Find me a bubble in which to escape – at full salary – and I happily will climb in and curl up.
Then there is living on the bubble. This is an uncomfortable state of standing astride a thin film of possibility. It’s always precarious. It’s always a balancing act, between hope and elimination. And more often than not, the bubble always seems to go, “Pop!” leaving you sprawled and sore.
This is a familiar condition if you are a fan of, well, just about any sport, college or pro, currently played within a 75 mile radius of Philips Arena.
In particular now there are the men’s basketball programs at Georgia and Georgia Tech.
Both are entering their conference tournaments having teased their constituency with some fine work lately. Tech has won five of its last six. Georgia is on a three-game SEC win streak. The only problem being all the dreary basketball that preceded this sunny trend.
So, taken together, the Bulldogs and Yellow Jackets are a combined 18-18 within their conferences, the very selfie of mediocrity. Tech’s RPI – however that magical number is derived – is 70. Georgia’s 72. Yes, right on the cliff’s edge where borderline teams argue for a spot in the NCAA tournament’s field of 68.
Both Georgia and Tech are capable of making much-needed runs in their conference tournaments to shore up their big tournament arguments. I am a big believer in the power of seniors at this time of year, and older, experienced leadership is the single blessing these teams have to count upon.
Or they may crap out in the first game. Neither scenario would be a total shock. And that is the very definition of life on the bubble.
Whether or not either/both/neither slide into the NCAAs – and my thought is that Tech has a better chance of getting in than Georgia (yes, despite that 14-point loss to the Dogs in December, another lifetime ago) – at least here it is March and we at least get to wonder for another few days.
Even getting to the bubble, playing better at the end than the beginning, is a victory of sorts. Enough, in particular, to save Brian Gregory’s job at Tech? I think so, but no one really consults me.
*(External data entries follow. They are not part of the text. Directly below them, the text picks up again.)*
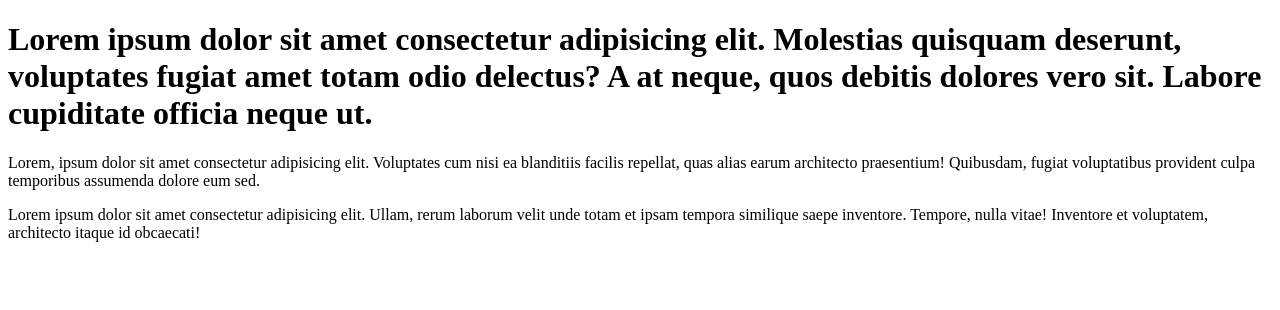
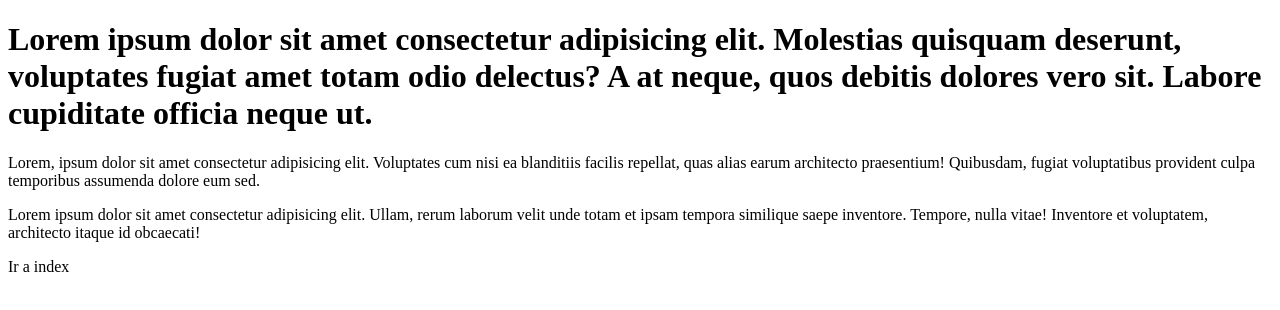
Before and after one commit to catalina-romero/actividad-1-front-end-inacap, a plain HTML site: page pag2.html in a window 1280 px wide. Drawn offline with Linux system fonts and the light colour scheme.

Commit message:
Se ha agregado enlace para ir a index

```diff
--- a/pag2.html
+++ b/pag2.html
@@ -10,5 +10,6 @@
     <h1>Lorem ipsum dolor sit amet consectetur adipisicing elit. Molestias quisquam deserunt, voluptates fugiat amet totam odio delectus? A at neque, quos debitis dolores vero sit. Labore cupiditate officia neque ut.</h1>
     <p>Lorem, ipsum dolor sit amet consectetur adipisicing elit. Voluptates cum nisi ea blanditiis facilis repellat, quas alias earum architecto praesentium! Quibusdam, fugiat voluptatibus provident culpa temporibus assumenda dolore eum sed.</p>
     <p>Lorem ipsum dolor sit amet consectetur adipisicing elit. Ullam, rerum laborum velit unde totam et ipsam tempora similique saepe inventore. Tempore, nulla vitae! Inventore et voluptatem, architecto itaque id obcaecati!</p>
+    <p><a href="index.html"></a>Ir a index</p>
 </body>
 </html>
```
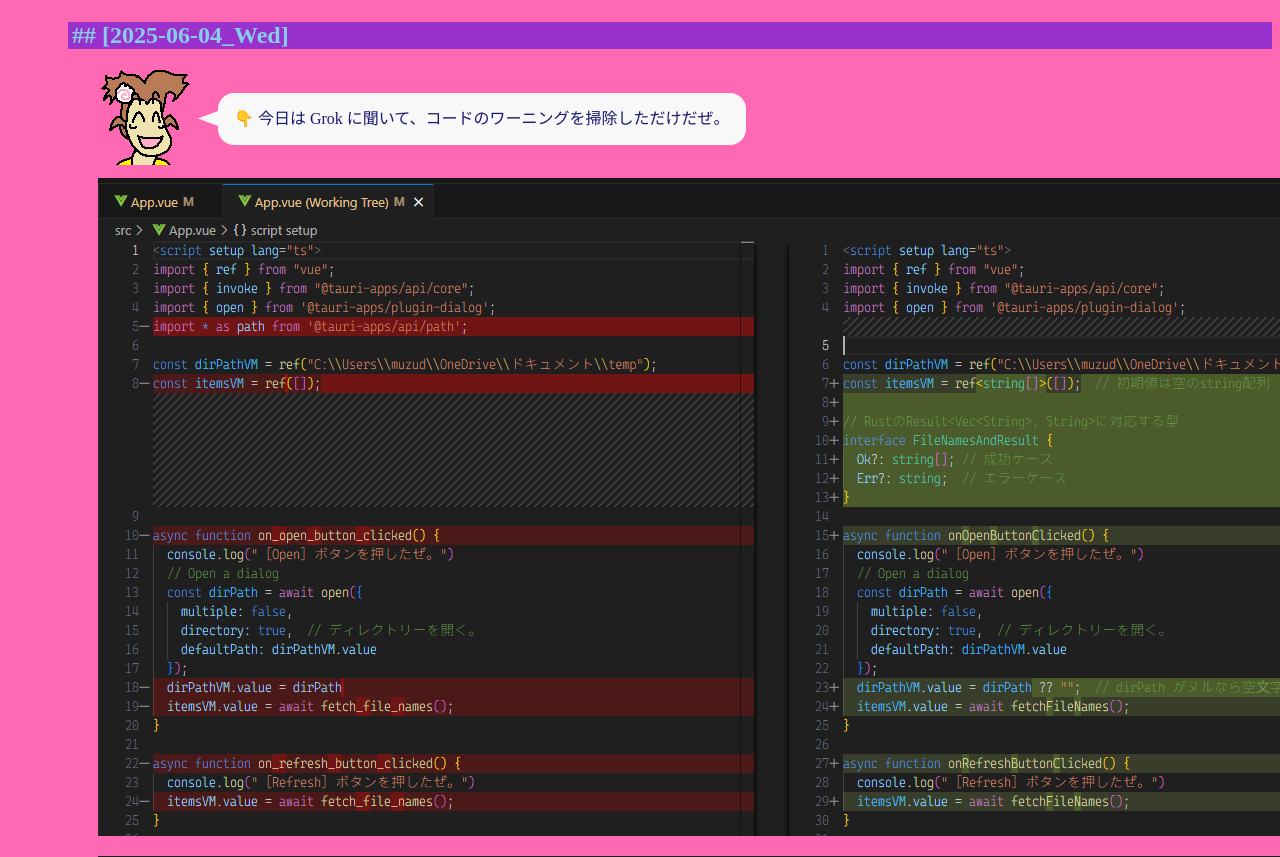
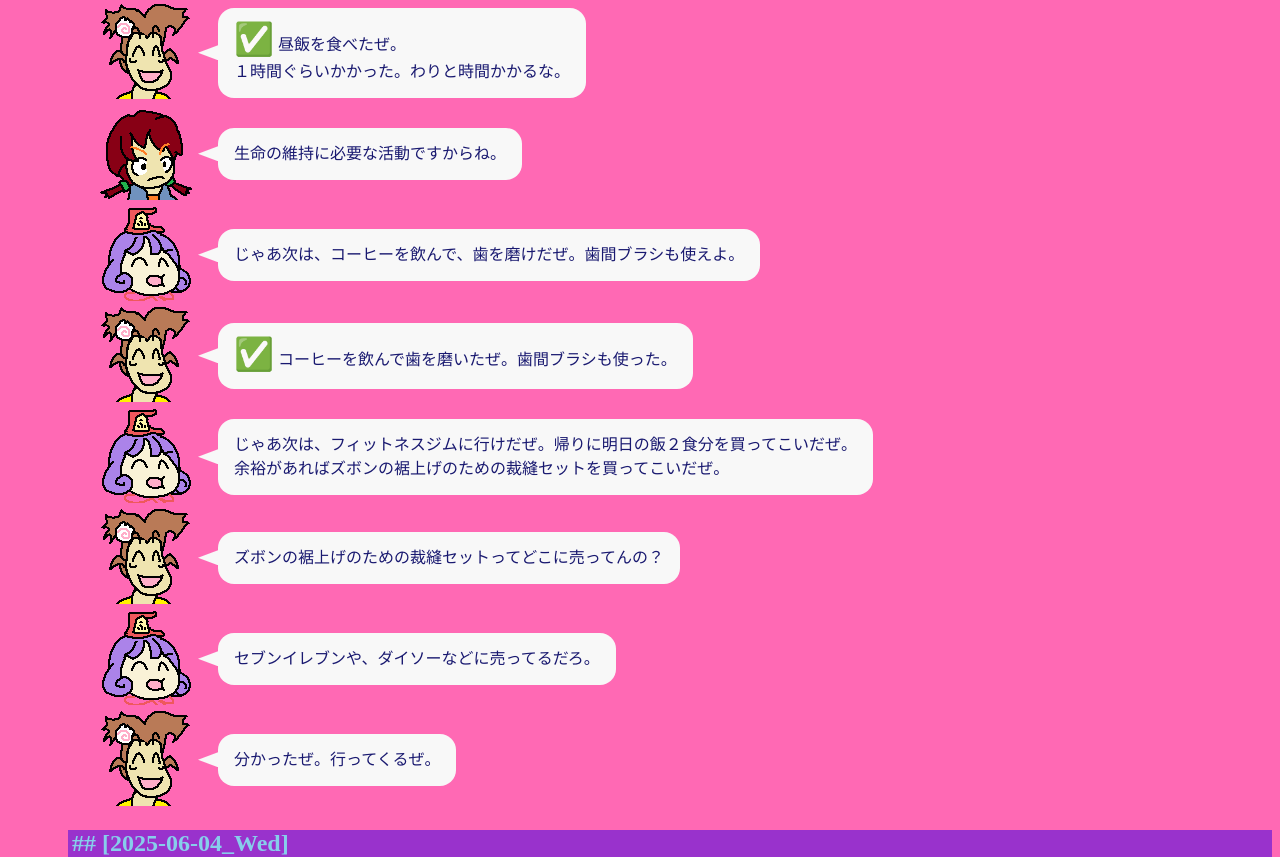
Before and after one commit to muzudho/Warabenture-2025, a Nuxt app: page / in a window 1280 px wide. Shown: the part 888-1745 px from the top of the page. Built offline with nearby package versions, Linux system fonts and the light colour scheme.

Commit message:
ジャーナル追加。

```diff
--- a/app.vue
+++ b/app.vue
@@ -69,6 +69,80 @@
         <div class="baloon-tail"></div>
         <div class="baloon">
           じゃあ次は、お父んは昼飯を食べろだぜ。
+        </div>
+      </div>
+      <div class="talk">
+        <div class="face-container">
+          <img src="@/assets/img/202506__character__01--1951-kifuwarabeNoOton-o1o2o0.png" />
+        </div>
+        <div class="baloon-tail"></div>
+        <div class="baloon">
+          <span class="font-x2">✅</span> 昼飯を食べたぜ。<br>
+          １時間ぐらいかかった。わりと時間かかるな。
+        </div>
+      </div>
+      <div class="talk">
+        <div class="face-container">
+          <img src="@/assets/img/202506__character__01--2025-hiyoko-o1o1o0.png" />
+        </div>
+        <div class="baloon-tail"></div>
+        <div class="baloon">
+          生命の維持に必要な活動ですからね。
+        </div>
+      </div>
+      <div class="talk">
+        <div class="face-container">
+          <img src="@/assets/img/202506__character__01--2013-kifuwarabe-o1o1o0.png" />
+        </div>
+        <div class="baloon-tail"></div>
+        <div class="baloon">
+          じゃあ次は、コーヒーを飲んで、歯を磨けだぜ。歯間ブラシも使えよ。
+        </div>
+      </div>
+      <div class="talk">
+        <div class="face-container">
+          <img src="@/assets/img/202506__character__01--1951-kifuwarabeNoOton-o1o2o0.png" />
+        </div>
+        <div class="baloon-tail"></div>
+        <div class="baloon">
+          <span class="font-x2">✅</span> コーヒーを飲んで歯を磨いたぜ。歯間ブラシも使った。
+        </div>
+      </div>
+      <div class="talk">
+        <div class="face-container">
+          <img src="@/assets/img/202506__character__01--2013-kifuwarabe-o1o1o0.png" />
+        </div>
+        <div class="baloon-tail"></div>
+        <div class="baloon">
+          じゃあ次は、フィットネスジムに行けだぜ。帰りに明日の飯２食分を買ってこいだぜ。<br>
+          余裕があればズボンの裾上げのための裁縫セットを買ってこいだぜ。
+        </div>
+      </div>
+      <div class="talk">
+        <div class="face-container">
+          <img src="@/assets/img/202506__character__01--1951-kifuwarabeNoOton-o1o2o0.png" />
+        </div>
+        <div class="baloon-tail"></div>
+        <div class="baloon">
+          ズボンの裾上げのための裁縫セットってどこに売ってんの？
+        </div>
+      </div>
+      <div class="talk">
+        <div class="face-container">
+          <img src="@/assets/img/202506__character__01--2013-kifuwarabe-o1o1o0.png" />
+        </div>
+        <div class="baloon-tail"></div>
+        <div class="baloon">
+          セブンイレブンや、ダイソーなどに売ってるだろ。
+        </div>
+      </div>
+      <div class="talk">
+        <div class="face-container">
+          <img src="@/assets/img/202506__character__01--1951-kifuwarabeNoOton-o1o2o0.png" />
+        </div>
+        <div class="baloon-tail"></div>
+        <div class="baloon">
+          分かったぜ。行ってくるぜ。
         </div>
       </div>
     </div>
```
Fans of these programs deserve better than the uncertain condition that faces them today. But they are used to it, having so much experience surfing the delicate surface of the bubble.